Structured diff data:

##############################

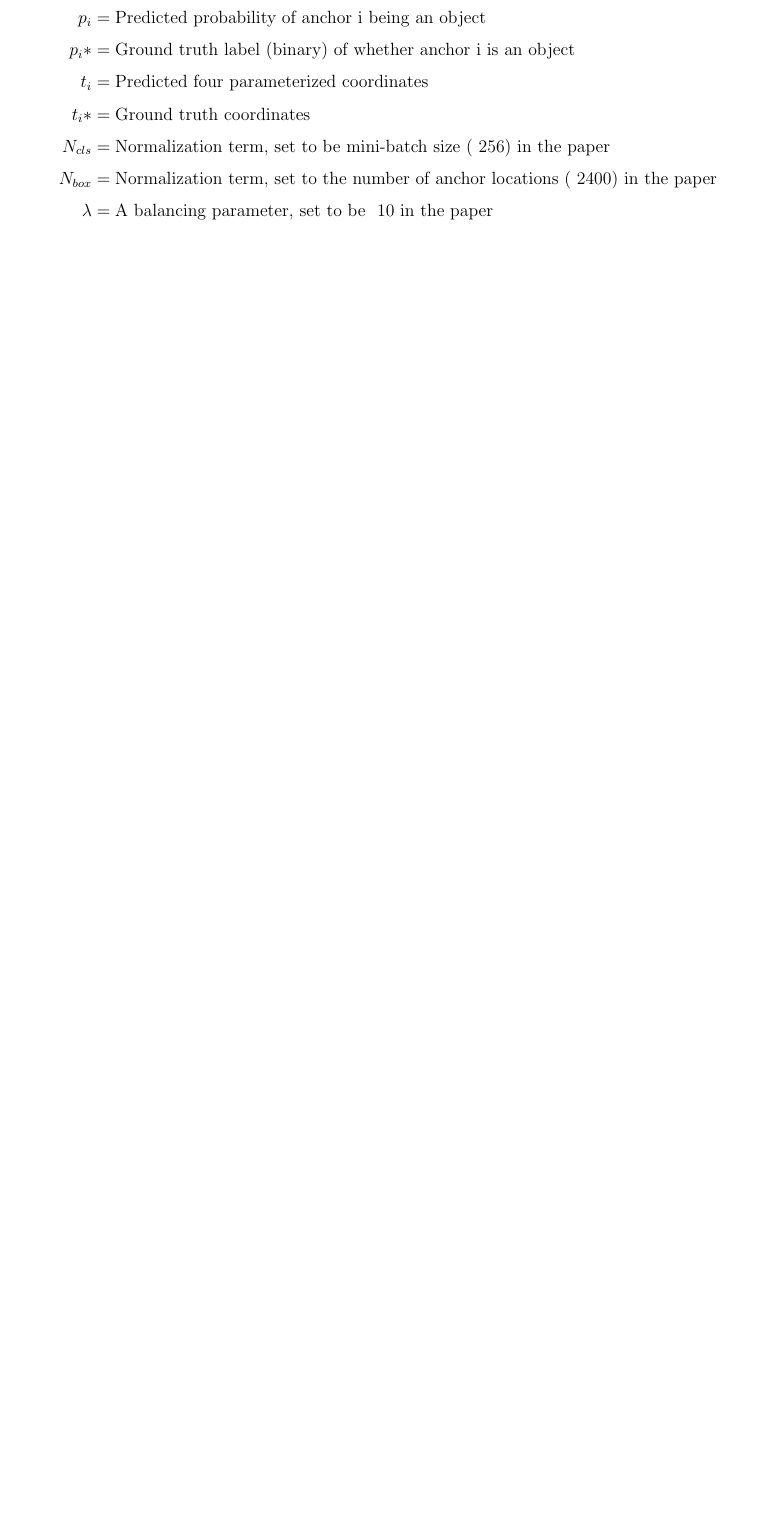
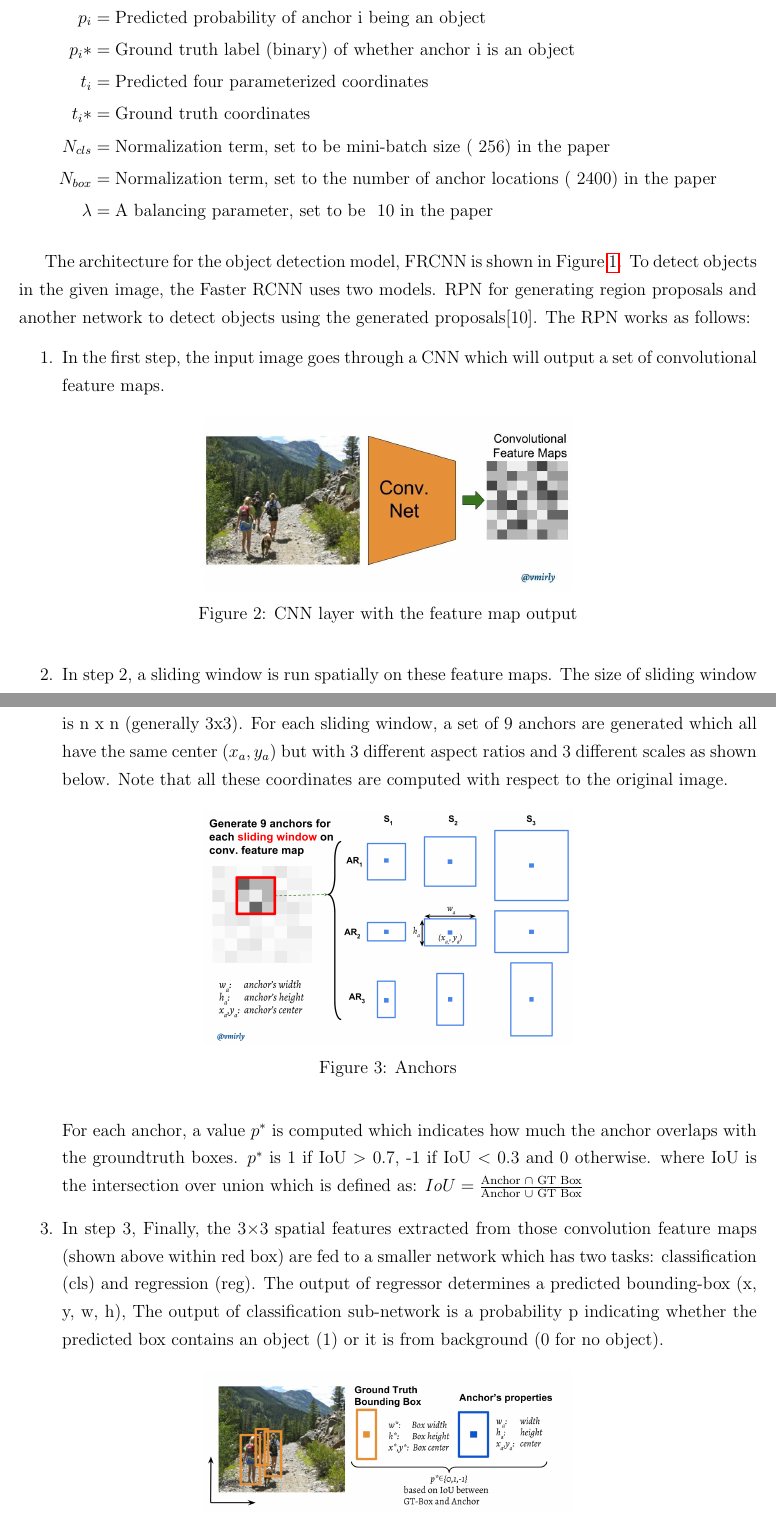
Before and after one commit to VivekUdupa/CPSC8810-DeepLearning, a LaTeX paper (Report/Report.tex): part of page 10 of 17 before the commit and two parts of pages 10 and 11 of 19 after it, the two joined at a grey line, cut so that both start at the same text, the shorter picture padded with empty space. Compiled offline with pdfLaTeX.

Commit message:
RPN added

```diff
--- a/Report/Report.tex
+++ b/Report/Report.tex
@@ -276,3 +279,26 @@ Loss functions for the FRCNN is calculated as follows:
 	N_{box} &= \text{Normalization term, set to the number of anchor locations (~2400) in the paper} \\
 	\lambda &= \text{A balancing parameter, set to be ~10 in the paper }
 \end{align*}
+
+
+The architecture for the object detection model, FRCNN is shown in Figure \ref{fig:FRCNN_model}. To detect objects in the given image, the Faster RCNN uses two models. RPN for generating region proposals and another network to detect objects using the generated proposals[10]. The RPN works as follows:
+\begin{enumerate}
+	\item In the first step, the input image goes through a CNN which will output a set of convolutional feature maps. \begin{figure}[H]
+\centering
+  \includegraphics[width=0.5\linewidth]{./Images/RPN1.jpeg}
+  \caption{CNN layer with the feature map output}
+  \label{fig:RPN1}
+\end{figure}
+
+	\item In step 2, a sliding window is run spatially on these feature maps. The size of sliding window is n x n (generally 3x3). For each sliding window, a set of 9 anchors are generated which all have the same center ($x_a,y_a$) but with 3 different aspect ratios and 3 different scales as shown below. Note that all these coordinates are computed with respect to the original image.
+\begin{figure}[H]
+\centering
+  \includegraphics[width=0.5\linewidth]{./Images/RPN2.png}
+  \caption{Anchors}
+  \label{fig:RPN2}
+\end{figure}
+
+For each anchor, a value $p^*$ is computed which indicates how much the anchor overlaps with the groundtruth boxes. $p^*$ is 1 if IoU $>$ 0.7, -1 if IoU $<$ 0.3 and 0 otherwise.
+where IoU is the intersection over union which is defined as: $IoU = \frac{\text{Anchor $\cap$ GT Box}}{\text{Anchor $\cup$ GT Box}}$
+
+	\item In step 3, Finally, the 3×3 spatial features extracted from those convolution feature maps (shown above within red box) are fed to a smaller network which has two tasks: classification (cls) and regression (reg). The output of regressor determines a predicted bounding-box (x, y, w, h), The output of classification sub-network is a probability p indicating whether the predicted box contains an object (1) or it is from background (0 for no object).
@@ -279,3 +309,11 @@ Loss functions for the FRCNN is calculated as follows:
+  \label{fig:RPN3}
+\end{figure}
+\end{enumerate}
+
+
+
+
+
 
 Please refer the appendix for the python implementation of the above described model.
 \newpage
```
Also changed, not shown: Report/Images/RPN1.jpeg (added), Report/Images/RPN2.png (added), Report/Images/RPN3.png (added), Report/Report.pdf, Report/Report.tex (30 more changed lines), 3 other files.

##############################

Repeat the data exactly as written, but without the pictures.

Before and after one commit to VivekUdupa/CPSC8810-DeepLearning, a LaTeX paper (Report/Report.tex): part of page 10 of 17 before the commit and two parts of pages 10 and 11 of 19 after it, the two joined at a grey line, cut so that both start at the same text, the shorter picture padded with empty space. Compiled offline with pdfLaTeX.

Commit message:
RPN added

```diff
--- a/Report/Report.tex
+++ b/Report/Report.tex
@@ -276,3 +279,26 @@ Loss functions for the FRCNN is calculated as follows:
 	N_{box} &= \text{Normalization term, set to the number of anchor locations (~2400) in the paper} \\
 	\lambda &= \text{A balancing parameter, set to be ~10 in the paper }
 \end{align*}
+
+
+The architecture for the object detection model, FRCNN is shown in Figure \ref{fig:FRCNN_model}. To detect objects in the given image, the Faster RCNN uses two models. RPN for generating region proposals and another network to detect objects using the generated proposals[10]. The RPN works as follows:
+\begin{enumerate}
+	\item In the first step, the input image goes through a CNN which will output a set of convolutional feature maps. \begin{figure}[H]
+\centering
+  \includegraphics[width=0.5\linewidth]{./Images/RPN1.jpeg}
+  \caption{CNN layer with the feature map output}
+  \label{fig:RPN1}
+\end{figure}
+
+	\item In step 2, a sliding window is run spatially on these feature maps. The size of sliding window is n x n (generally 3x3). For each sliding window, a set of 9 anchors are generated which all have the same center ($x_a,y_a$) but with 3 different aspect ratios and 3 different scales as shown below. Note that all these coordinates are computed with respect to the original image.
+\begin{figure}[H]
+\centering
+  \includegraphics[width=0.5\linewidth]{./Images/RPN2.png}
+  \caption{Anchors}
+  \label{fig:RPN2}
+\end{figure}
+
+For each anchor, a value $p^*$ is computed which indicates how much the anchor overlaps with the groundtruth boxes. $p^*$ is 1 if IoU $>$ 0.7, -1 if IoU $<$ 0.3 and 0 otherwise.
+where IoU is the intersection over union which is defined as: $IoU = \frac{\text{Anchor $\cap$ GT Box}}{\text{Anchor $\cup$ GT Box}}$
+
+	\item In step 3, Finally, the 3×3 spatial features extracted from those convolution feature maps (shown above within red box) are fed to a smaller network which has two tasks: classification (cls) and regression (reg). The output of regressor determines a predicted bounding-box (x, y, w, h), The output of classification sub-network is a probability p indicating whether the predicted box contains an object (1) or it is from background (0 for no object).
@@ -279,3 +309,11 @@ Loss functions for the FRCNN is calculated as follows:
+  \label{fig:RPN3}
+\end{figure}
+\end{enumerate}
+
+
+
+
+
 
 Please refer the appendix for the python implementation of the above described model.
 \newpage
```
Also changed, not shown: Report/Images/RPN1.jpeg (added), Report/Images/RPN2.png (added), Report/Images/RPN3.png (added), Report/Report.pdf, Report/Report.tex (30 more changed lines), 3 other files.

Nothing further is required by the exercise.